## PROBLEM DESCRIPTION
Your answer should be the exact lines of the data below from the one containing "endpoints -- Engineer's" through the one containing "stays unreachable directly."; please include nothing else.

## EXTRACTED RECORDS
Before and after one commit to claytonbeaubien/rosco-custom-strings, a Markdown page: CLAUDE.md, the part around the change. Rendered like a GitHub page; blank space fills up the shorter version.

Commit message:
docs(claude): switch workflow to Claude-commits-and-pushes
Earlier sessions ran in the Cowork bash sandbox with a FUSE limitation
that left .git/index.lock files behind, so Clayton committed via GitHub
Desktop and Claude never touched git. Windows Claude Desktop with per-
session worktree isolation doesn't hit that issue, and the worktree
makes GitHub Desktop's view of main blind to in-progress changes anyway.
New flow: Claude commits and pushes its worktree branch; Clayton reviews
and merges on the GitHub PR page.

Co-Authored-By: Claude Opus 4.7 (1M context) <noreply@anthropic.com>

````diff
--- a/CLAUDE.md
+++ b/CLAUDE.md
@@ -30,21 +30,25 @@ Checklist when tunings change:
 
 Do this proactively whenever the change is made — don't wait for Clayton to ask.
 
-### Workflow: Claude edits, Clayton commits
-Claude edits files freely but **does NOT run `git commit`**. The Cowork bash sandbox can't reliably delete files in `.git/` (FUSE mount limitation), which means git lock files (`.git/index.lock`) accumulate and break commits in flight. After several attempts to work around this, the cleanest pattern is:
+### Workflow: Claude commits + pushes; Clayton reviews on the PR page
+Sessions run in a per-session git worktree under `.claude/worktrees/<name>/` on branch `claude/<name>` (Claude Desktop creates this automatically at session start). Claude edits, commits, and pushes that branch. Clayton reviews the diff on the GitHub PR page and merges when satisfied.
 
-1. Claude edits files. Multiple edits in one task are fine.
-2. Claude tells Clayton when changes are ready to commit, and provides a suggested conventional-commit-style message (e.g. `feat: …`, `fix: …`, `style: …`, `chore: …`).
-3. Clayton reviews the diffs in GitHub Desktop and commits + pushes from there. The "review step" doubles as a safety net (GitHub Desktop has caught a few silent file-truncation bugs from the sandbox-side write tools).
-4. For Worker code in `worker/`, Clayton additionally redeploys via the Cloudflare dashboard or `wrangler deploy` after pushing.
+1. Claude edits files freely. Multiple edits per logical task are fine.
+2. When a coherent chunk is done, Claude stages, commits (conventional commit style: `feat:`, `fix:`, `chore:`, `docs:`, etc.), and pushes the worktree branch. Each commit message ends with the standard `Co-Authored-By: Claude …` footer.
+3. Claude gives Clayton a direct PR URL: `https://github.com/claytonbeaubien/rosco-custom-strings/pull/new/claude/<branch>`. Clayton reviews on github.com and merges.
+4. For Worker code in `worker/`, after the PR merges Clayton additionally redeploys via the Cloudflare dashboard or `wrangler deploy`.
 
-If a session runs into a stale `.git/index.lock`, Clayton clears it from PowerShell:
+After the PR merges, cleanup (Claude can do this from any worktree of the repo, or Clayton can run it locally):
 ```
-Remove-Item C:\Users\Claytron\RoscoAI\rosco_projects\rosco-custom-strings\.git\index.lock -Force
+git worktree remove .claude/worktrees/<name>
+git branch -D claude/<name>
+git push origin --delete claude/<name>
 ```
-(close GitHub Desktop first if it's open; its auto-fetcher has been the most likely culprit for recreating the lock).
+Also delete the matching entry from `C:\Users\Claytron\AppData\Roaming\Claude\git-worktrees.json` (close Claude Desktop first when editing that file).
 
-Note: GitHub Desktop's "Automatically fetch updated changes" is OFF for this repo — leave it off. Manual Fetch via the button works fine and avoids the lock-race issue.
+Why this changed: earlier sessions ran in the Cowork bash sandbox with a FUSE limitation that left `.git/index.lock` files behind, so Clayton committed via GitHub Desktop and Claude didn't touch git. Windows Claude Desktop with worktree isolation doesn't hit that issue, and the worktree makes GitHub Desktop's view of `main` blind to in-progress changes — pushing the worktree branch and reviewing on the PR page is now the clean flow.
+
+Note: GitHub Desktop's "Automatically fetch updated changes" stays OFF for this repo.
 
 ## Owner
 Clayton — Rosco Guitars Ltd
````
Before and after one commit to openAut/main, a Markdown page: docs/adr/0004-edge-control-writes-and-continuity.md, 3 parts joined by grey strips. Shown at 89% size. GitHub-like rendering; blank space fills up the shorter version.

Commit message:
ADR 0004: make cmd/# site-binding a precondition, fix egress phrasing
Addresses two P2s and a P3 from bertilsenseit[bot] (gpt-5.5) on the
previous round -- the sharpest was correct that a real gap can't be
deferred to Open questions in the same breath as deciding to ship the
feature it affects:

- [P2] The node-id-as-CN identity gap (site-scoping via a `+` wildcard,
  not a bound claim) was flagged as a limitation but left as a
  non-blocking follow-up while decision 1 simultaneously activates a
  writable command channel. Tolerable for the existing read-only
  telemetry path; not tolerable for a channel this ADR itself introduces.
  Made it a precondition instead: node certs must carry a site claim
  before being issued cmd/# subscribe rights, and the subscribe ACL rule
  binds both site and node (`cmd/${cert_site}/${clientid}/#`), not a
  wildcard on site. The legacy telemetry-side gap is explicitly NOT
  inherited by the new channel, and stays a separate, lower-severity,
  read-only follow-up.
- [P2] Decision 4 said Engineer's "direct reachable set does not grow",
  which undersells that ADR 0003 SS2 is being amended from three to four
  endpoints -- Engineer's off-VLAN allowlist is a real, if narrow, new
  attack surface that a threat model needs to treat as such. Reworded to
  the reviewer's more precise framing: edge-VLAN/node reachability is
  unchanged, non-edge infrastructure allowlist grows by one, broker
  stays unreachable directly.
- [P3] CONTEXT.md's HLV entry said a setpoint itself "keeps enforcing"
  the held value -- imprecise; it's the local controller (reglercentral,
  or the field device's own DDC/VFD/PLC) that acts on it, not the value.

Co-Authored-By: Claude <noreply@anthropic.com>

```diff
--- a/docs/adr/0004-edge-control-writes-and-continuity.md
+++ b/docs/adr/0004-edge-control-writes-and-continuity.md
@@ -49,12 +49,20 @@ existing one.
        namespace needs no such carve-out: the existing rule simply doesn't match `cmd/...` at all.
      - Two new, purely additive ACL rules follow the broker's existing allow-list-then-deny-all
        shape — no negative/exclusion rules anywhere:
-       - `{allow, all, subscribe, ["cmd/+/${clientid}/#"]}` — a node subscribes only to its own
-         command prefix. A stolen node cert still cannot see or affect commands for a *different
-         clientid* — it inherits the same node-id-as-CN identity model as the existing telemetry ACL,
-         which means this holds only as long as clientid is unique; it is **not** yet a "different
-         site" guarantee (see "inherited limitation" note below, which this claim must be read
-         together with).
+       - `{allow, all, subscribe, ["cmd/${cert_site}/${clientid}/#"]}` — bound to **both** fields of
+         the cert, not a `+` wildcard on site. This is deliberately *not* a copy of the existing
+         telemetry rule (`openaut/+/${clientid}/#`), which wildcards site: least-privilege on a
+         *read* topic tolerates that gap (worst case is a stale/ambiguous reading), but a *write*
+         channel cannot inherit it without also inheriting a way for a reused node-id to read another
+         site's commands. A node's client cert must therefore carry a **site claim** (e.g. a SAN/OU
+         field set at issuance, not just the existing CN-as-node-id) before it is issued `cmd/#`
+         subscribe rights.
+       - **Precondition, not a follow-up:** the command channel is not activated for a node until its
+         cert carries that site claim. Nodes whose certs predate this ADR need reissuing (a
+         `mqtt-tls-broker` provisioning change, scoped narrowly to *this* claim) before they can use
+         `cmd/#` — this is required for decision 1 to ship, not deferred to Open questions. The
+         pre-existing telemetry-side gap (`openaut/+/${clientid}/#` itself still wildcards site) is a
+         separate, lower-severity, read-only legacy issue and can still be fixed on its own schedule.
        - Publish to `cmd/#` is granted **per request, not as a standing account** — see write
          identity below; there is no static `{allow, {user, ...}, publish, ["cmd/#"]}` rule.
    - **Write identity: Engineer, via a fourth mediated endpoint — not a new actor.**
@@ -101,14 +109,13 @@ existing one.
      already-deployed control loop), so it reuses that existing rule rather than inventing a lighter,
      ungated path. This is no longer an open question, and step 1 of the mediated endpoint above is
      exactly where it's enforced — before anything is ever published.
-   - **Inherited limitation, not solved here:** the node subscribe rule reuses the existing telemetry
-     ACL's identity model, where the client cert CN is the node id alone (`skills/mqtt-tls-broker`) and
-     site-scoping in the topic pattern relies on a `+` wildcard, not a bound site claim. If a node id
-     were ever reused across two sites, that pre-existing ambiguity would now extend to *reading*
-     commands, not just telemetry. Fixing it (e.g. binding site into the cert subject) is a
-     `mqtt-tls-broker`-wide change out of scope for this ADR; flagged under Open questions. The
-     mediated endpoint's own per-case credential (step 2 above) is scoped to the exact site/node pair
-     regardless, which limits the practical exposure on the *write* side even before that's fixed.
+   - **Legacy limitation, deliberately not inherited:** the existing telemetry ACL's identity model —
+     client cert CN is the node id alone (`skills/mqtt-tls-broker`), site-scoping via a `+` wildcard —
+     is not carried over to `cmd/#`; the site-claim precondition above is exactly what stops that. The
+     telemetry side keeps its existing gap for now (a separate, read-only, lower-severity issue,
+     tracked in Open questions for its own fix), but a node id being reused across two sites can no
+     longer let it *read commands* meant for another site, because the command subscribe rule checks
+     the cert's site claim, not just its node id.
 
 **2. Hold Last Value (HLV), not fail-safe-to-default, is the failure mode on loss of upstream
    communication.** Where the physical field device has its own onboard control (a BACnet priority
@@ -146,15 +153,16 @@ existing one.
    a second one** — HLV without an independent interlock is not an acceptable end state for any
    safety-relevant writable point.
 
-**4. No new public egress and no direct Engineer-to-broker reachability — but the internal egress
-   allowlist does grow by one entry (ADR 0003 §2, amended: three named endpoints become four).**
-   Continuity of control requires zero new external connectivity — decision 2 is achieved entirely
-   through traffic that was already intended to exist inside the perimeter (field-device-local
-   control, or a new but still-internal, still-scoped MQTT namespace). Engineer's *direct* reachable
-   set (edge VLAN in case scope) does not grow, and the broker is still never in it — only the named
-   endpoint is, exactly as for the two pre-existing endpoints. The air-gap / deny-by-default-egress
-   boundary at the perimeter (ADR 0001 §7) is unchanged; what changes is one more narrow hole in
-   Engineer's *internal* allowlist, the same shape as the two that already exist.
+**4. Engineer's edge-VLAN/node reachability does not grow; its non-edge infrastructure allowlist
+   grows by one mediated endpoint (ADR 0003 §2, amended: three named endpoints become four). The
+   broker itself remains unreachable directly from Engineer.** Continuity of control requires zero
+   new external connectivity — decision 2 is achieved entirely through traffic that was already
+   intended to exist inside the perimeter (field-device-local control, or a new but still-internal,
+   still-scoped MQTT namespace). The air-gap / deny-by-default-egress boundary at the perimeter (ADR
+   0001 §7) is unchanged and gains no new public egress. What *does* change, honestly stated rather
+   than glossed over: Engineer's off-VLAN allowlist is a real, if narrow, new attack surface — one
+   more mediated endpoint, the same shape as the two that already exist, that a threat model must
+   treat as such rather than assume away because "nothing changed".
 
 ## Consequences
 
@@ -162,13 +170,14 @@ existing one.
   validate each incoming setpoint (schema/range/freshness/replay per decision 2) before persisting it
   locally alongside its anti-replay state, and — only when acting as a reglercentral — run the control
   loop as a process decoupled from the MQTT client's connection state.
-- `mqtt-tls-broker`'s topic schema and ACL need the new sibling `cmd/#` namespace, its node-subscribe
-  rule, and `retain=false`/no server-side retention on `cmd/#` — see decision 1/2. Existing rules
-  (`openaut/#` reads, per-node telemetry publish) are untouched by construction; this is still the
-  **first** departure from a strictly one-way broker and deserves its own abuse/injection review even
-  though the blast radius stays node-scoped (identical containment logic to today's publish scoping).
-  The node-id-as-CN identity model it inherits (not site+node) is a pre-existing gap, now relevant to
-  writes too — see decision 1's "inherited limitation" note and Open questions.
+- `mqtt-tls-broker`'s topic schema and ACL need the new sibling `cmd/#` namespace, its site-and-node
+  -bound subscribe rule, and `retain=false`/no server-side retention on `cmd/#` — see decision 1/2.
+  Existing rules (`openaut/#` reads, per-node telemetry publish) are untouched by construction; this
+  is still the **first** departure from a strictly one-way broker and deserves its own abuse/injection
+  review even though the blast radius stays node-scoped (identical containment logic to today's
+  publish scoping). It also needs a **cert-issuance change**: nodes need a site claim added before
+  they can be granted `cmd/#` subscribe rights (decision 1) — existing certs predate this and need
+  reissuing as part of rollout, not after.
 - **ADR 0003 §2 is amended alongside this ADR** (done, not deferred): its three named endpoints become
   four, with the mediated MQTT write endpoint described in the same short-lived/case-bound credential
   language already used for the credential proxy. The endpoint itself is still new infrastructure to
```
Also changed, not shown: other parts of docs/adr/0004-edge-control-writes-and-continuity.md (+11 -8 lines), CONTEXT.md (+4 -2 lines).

## WRITTEN RESPONSE
  endpoints -- Engineer's off-VLAN allowlist is a real, if narrow, new
  attack surface that a threat model needs to treat as such. Reworded to
  the reviewer's more precise framing: edge-VLAN/node reachability is
  unchanged, non-edge infrastructure allowlist grows by one, broker
  stays unreachable directly.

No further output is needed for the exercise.